## [Description of the task]
Output all records verbatim.

## [Supplied data]

========

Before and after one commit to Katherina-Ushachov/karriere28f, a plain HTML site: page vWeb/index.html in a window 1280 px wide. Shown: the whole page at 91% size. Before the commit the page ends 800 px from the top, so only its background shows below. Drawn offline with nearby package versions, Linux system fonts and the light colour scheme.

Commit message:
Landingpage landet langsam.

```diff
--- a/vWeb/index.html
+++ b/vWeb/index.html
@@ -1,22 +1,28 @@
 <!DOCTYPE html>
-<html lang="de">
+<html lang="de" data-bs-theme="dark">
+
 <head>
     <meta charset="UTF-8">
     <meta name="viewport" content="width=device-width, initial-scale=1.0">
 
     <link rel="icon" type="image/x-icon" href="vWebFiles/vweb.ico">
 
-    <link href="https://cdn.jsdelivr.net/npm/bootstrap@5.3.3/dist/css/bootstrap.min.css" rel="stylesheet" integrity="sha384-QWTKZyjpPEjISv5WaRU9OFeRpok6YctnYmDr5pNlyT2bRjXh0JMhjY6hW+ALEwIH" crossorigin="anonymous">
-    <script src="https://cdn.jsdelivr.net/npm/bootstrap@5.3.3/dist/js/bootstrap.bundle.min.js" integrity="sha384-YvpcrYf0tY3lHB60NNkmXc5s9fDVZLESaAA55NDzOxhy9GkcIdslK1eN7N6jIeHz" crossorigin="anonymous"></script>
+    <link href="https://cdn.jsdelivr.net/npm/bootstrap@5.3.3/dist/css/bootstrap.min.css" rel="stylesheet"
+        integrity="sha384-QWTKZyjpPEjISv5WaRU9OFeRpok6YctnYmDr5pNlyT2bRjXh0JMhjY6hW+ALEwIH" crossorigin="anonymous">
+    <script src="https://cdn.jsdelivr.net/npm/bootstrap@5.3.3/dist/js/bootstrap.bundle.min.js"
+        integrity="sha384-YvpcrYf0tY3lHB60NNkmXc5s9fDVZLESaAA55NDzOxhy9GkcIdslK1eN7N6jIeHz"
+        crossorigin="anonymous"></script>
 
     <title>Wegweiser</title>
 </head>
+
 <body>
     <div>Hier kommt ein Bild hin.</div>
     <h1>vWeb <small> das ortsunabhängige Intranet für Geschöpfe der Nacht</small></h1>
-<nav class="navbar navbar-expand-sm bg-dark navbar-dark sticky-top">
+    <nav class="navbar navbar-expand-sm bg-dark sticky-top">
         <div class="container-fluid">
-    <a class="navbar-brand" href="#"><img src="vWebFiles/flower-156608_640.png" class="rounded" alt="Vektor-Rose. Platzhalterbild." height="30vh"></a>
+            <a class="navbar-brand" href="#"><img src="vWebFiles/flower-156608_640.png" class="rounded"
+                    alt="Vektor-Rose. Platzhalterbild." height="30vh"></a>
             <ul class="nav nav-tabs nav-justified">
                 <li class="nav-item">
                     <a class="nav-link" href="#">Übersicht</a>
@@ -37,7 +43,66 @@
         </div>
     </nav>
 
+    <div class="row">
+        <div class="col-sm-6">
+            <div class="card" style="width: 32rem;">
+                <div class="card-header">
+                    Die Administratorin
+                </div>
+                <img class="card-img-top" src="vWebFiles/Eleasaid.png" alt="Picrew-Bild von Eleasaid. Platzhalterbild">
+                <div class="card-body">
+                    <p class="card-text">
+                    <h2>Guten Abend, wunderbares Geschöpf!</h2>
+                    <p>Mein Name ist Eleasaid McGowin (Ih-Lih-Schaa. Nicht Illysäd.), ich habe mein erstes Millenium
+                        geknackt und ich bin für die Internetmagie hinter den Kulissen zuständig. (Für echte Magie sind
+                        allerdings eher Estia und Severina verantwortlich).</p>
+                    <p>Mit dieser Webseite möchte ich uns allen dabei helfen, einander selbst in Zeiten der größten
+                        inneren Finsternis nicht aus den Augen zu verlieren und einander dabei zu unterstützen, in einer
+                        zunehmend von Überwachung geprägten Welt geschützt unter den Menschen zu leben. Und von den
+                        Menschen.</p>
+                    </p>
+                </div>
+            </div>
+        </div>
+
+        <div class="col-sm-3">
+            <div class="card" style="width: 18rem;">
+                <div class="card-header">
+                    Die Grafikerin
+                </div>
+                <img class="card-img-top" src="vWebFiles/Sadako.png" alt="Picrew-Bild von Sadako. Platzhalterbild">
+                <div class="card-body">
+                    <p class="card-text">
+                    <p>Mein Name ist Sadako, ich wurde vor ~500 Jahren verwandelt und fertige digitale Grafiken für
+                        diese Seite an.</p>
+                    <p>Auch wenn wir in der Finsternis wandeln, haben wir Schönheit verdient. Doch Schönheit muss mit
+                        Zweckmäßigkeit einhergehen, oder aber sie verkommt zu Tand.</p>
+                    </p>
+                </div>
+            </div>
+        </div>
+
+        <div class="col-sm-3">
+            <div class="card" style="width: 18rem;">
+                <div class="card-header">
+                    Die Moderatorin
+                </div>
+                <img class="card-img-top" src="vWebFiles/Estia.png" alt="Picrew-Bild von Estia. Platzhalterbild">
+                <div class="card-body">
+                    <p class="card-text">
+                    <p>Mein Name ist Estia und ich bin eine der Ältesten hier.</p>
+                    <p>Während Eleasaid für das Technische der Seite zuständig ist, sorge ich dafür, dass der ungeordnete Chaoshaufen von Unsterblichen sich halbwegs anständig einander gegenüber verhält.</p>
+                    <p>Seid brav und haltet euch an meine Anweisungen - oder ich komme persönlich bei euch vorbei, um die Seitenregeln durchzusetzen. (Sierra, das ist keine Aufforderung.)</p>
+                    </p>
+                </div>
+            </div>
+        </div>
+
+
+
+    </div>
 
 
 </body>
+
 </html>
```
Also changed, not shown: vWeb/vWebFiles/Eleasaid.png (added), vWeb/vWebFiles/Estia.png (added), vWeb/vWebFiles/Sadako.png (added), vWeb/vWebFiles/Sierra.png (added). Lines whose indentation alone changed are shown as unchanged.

========

## [Solution to this task]
Before and after one commit to Katherina-Ushachov/karriere28f, a plain HTML site: page vWeb/index.html in a window 1280 px wide. Shown: the whole page at 91% size. Before the commit the page ends 800 px from the top, so only its background shows below. Drawn offline with nearby package versions, Linux system fonts and the light colour scheme.

Commit message:
Landingpage landet langsam.

```diff
--- a/vWeb/index.html
+++ b/vWeb/index.html
@@ -1,22 +1,28 @@
 <!DOCTYPE html>
-<html lang="de">
+<html lang="de" data-bs-theme="dark">
+
 <head>
     <meta charset="UTF-8">
     <meta name="viewport" content="width=device-width, initial-scale=1.0">
 
     <link rel="icon" type="image/x-icon" href="vWebFiles/vweb.ico">
 
-    <link href="https://cdn.jsdelivr.net/npm/bootstrap@5.3.3/dist/css/bootstrap.min.css" rel="stylesheet" integrity="sha384-QWTKZyjpPEjISv5WaRU9OFeRpok6YctnYmDr5pNlyT2bRjXh0JMhjY6hW+ALEwIH" crossorigin="anonymous">
-    <script src="https://cdn.jsdelivr.net/npm/bootstrap@5.3.3/dist/js/bootstrap.bundle.min.js" integrity="sha384-YvpcrYf0tY3lHB60NNkmXc5s9fDVZLESaAA55NDzOxhy9GkcIdslK1eN7N6jIeHz" crossorigin="anonymous"></script>
+    <link href="https://cdn.jsdelivr.net/npm/bootstrap@5.3.3/dist/css/bootstrap.min.css" rel="stylesheet"
+        integrity="sha384-QWTKZyjpPEjISv5WaRU9OFeRpok6YctnYmDr5pNlyT2bRjXh0JMhjY6hW+ALEwIH" crossorigin="anonymous">
+    <script src="https://cdn.jsdelivr.net/npm/bootstrap@5.3.3/dist/js/bootstrap.bundle.min.js"
+        integrity="sha384-YvpcrYf0tY3lHB60NNkmXc5s9fDVZLESaAA55NDzOxhy9GkcIdslK1eN7N6jIeHz"
+        crossorigin="anonymous"></script>
 
     <title>Wegweiser</title>
 </head>
+
 <body>
     <div>Hier kommt ein Bild hin.</div>
     <h1>vWeb <small> das ortsunabhängige Intranet für Geschöpfe der Nacht</small></h1>
-<nav class="navbar navbar-expand-sm bg-dark navbar-dark sticky-top">
+    <nav class="navbar navbar-expand-sm bg-dark sticky-top">
         <div class="container-fluid">
-    <a class="navbar-brand" href="#"><img src="vWebFiles/flower-156608_640.png" class="rounded" alt="Vektor-Rose. Platzhalterbild." height="30vh"></a>
+            <a class="navbar-brand" href="#"><img src="vWebFiles/flower-156608_640.png" class="rounded"
+                    alt="Vektor-Rose. Platzhalterbild." height="30vh"></a>
             <ul class="nav nav-tabs nav-justified">
                 <li class="nav-item">
                     <a class="nav-link" href="#">Übersicht</a>
@@ -37,7 +43,66 @@
         </div>
     </nav>
 
+    <div class="row">
+        <div class="col-sm-6">
+            <div class="card" style="width: 32rem;">
+                <div class="card-header">
+                    Die Administratorin
+                </div>
+                <img class="card-img-top" src="vWebFiles/Eleasaid.png" alt="Picrew-Bild von Eleasaid. Platzhalterbild">
+                <div class="card-body">
+                    <p class="card-text">
+                    <h2>Guten Abend, wunderbares Geschöpf!</h2>
+                    <p>Mein Name ist Eleasaid McGowin (Ih-Lih-Schaa. Nicht Illysäd.), ich habe mein erstes Millenium
+                        geknackt und ich bin für die Internetmagie hinter den Kulissen zuständig. (Für echte Magie sind
+                        allerdings eher Estia und Severina verantwortlich).</p>
+                    <p>Mit dieser Webseite möchte ich uns allen dabei helfen, einander selbst in Zeiten der größten
+                        inneren Finsternis nicht aus den Augen zu verlieren und einander dabei zu unterstützen, in einer
+                        zunehmend von Überwachung geprägten Welt geschützt unter den Menschen zu leben. Und von den
+                        Menschen.</p>
+                    </p>
+                </div>
+            </div>
+        </div>
+
+        <div class="col-sm-3">
+            <div class="card" style="width: 18rem;">
+                <div class="card-header">
+                    Die Grafikerin
+                </div>
+                <img class="card-img-top" src="vWebFiles/Sadako.png" alt="Picrew-Bild von Sadako. Platzhalterbild">
+                <div class="card-body">
+                    <p class="card-text">
+                    <p>Mein Name ist Sadako, ich wurde vor ~500 Jahren verwandelt und fertige digitale Grafiken für
+                        diese Seite an.</p>
+                    <p>Auch wenn wir in der Finsternis wandeln, haben wir Schönheit verdient. Doch Schönheit muss mit
+                        Zweckmäßigkeit einhergehen, oder aber sie verkommt zu Tand.</p>
+                    </p>
+                </div>
+            </div>
+        </div>
+
+        <div class="col-sm-3">
+            <div class="card" style="width: 18rem;">
+                <div class="card-header">
+                    Die Moderatorin
+                </div>
+                <img class="card-img-top" src="vWebFiles/Estia.png" alt="Picrew-Bild von Estia. Platzhalterbild">
+                <div class="card-body">
+                    <p class="card-text">
+                    <p>Mein Name ist Estia und ich bin eine der Ältesten hier.</p>
+                    <p>Während Eleasaid für das Technische der Seite zuständig ist, sorge ich dafür, dass der ungeordnete Chaoshaufen von Unsterblichen sich halbwegs anständig einander gegenüber verhält.</p>
+                    <p>Seid brav und haltet euch an meine Anweisungen - oder ich komme persönlich bei euch vorbei, um die Seitenregeln durchzusetzen. (Sierra, das ist keine Aufforderung.)</p>
+                    </p>
+                </div>
+            </div>
+        </div>
+
+
+
+    </div>
 
 
 </body>
+
 </html>
```
Also changed, not shown: vWeb/vWebFiles/Eleasaid.png (added), vWeb/vWebFiles/Estia.png (added), vWeb/vWebFiles/Sadako.png (added), vWeb/vWebFiles/Sierra.png (added). Lines whose indentation alone changed are shown as unchanged.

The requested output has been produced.